The Best Way to Deal with Minimum Wage Increases

One month from today minimum wage increases from $12.20 to $13.60 and next year it will be $15 per hour.

This will have a detrimental effect on many businesses. Many businesses will suffer worse margins and less profit, here how to do the OPPOSITE:

 

Don’t increase prices

Your choice is the same as everyone else: less employees or less profit.  The only way to maintain your current margins is working with fewer people. In a restaurant example, if your food costs as a percentage of sales are already low vs. industry benchmarks, increasing your prices with respect to food costs would be bad for you.

Change payroll practices

We have worked with customers in various industries to prepare them for the minimum wage hike since late 2015: normalizing 5-hour shifts and eliminating people who work less than 50% (100% being 40 hours per week). Fewer people means considering appropriate times to do prep work (pre-portioning, mixing etc) to mitigate the busy times with fewer people (even if it is only 1 less person). Also, this means getting the fewer remaining staff – personable kitchen staff, for example, to help with guest service. A more radical/specialized change in restaurants is conveyor ovens.
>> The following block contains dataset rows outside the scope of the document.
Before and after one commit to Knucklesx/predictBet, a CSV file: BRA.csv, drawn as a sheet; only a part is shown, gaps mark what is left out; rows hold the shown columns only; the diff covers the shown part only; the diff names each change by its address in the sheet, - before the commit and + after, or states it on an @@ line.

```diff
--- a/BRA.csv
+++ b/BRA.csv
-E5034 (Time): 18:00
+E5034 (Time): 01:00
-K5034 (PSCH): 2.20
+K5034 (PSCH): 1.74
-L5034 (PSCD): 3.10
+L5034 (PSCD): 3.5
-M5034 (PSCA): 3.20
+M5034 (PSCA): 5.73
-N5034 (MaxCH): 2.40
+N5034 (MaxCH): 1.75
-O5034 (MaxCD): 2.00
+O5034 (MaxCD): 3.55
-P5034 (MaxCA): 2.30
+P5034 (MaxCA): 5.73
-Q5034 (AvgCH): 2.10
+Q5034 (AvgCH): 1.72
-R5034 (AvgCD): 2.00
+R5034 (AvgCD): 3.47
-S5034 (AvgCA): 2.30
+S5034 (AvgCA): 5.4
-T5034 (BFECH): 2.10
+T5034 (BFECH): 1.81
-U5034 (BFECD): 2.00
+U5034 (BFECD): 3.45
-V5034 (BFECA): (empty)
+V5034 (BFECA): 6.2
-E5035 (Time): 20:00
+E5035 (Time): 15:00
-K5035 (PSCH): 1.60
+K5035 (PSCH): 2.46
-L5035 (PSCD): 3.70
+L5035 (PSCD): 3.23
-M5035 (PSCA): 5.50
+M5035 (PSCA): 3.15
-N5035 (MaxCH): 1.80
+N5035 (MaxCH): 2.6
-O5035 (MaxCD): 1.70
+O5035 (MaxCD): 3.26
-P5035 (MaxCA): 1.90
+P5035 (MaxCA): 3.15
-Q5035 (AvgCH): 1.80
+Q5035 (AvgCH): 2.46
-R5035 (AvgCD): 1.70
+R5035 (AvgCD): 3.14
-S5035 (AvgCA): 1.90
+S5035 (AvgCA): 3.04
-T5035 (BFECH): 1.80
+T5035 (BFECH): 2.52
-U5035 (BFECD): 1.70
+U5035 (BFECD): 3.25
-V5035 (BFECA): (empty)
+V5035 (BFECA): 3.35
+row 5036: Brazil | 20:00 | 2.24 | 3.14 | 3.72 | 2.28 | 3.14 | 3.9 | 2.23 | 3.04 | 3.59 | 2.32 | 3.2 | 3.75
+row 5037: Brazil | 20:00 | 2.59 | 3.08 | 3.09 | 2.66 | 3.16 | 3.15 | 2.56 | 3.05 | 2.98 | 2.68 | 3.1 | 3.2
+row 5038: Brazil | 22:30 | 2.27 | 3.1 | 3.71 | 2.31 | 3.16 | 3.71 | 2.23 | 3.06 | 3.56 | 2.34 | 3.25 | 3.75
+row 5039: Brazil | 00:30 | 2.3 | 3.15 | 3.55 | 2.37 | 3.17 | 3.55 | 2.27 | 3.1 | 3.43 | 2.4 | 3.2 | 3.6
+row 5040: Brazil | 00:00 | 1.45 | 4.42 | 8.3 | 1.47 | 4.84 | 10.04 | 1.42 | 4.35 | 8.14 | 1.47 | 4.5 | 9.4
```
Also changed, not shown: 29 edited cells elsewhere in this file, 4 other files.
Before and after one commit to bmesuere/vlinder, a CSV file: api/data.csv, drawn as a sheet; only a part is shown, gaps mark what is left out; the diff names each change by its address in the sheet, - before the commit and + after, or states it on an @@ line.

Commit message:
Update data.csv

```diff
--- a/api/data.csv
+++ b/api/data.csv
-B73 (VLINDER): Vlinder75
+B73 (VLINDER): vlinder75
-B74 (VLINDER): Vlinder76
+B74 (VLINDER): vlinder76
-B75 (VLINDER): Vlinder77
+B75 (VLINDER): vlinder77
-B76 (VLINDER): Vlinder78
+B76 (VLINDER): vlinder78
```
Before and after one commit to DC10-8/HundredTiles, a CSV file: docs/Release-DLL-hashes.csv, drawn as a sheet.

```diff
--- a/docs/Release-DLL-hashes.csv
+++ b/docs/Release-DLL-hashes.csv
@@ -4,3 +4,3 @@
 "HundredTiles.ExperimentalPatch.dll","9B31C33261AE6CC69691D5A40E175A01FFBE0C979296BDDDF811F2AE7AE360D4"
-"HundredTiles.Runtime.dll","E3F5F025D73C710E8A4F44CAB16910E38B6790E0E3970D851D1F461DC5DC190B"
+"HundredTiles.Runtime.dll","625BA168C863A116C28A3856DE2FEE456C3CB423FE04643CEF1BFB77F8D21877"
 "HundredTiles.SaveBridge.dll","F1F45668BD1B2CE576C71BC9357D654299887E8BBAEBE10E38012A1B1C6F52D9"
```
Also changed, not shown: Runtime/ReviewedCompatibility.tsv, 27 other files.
5-hour shifts

I have been so impressed with the improvements our restaurant customers have made, effective Aug 1 our own office enjoys 5-hour shifts. Shifts under 5 hours, employees are not entitled to any breaks.  Breaks during the typical workday are not used to re-energize or restore attention. The end goal of efficiency is to remunerate employees as much as they did when they had 8 hour days, this will, in essence, give them a higher raise than the increase in minimum wage.

Now, most of our customers are no longer concerned about the minimum wage increase since it does not affect them anymore (they pay more than the minimum wage: they hire 2work them like 4 and pay them like 3. This is the same as paying someone an 8-hour wage for 5 hours of work). If you can give them an increase of paying them 8 hours at their “old rate” for 5 hours of work you could go as far as eliminating tipping.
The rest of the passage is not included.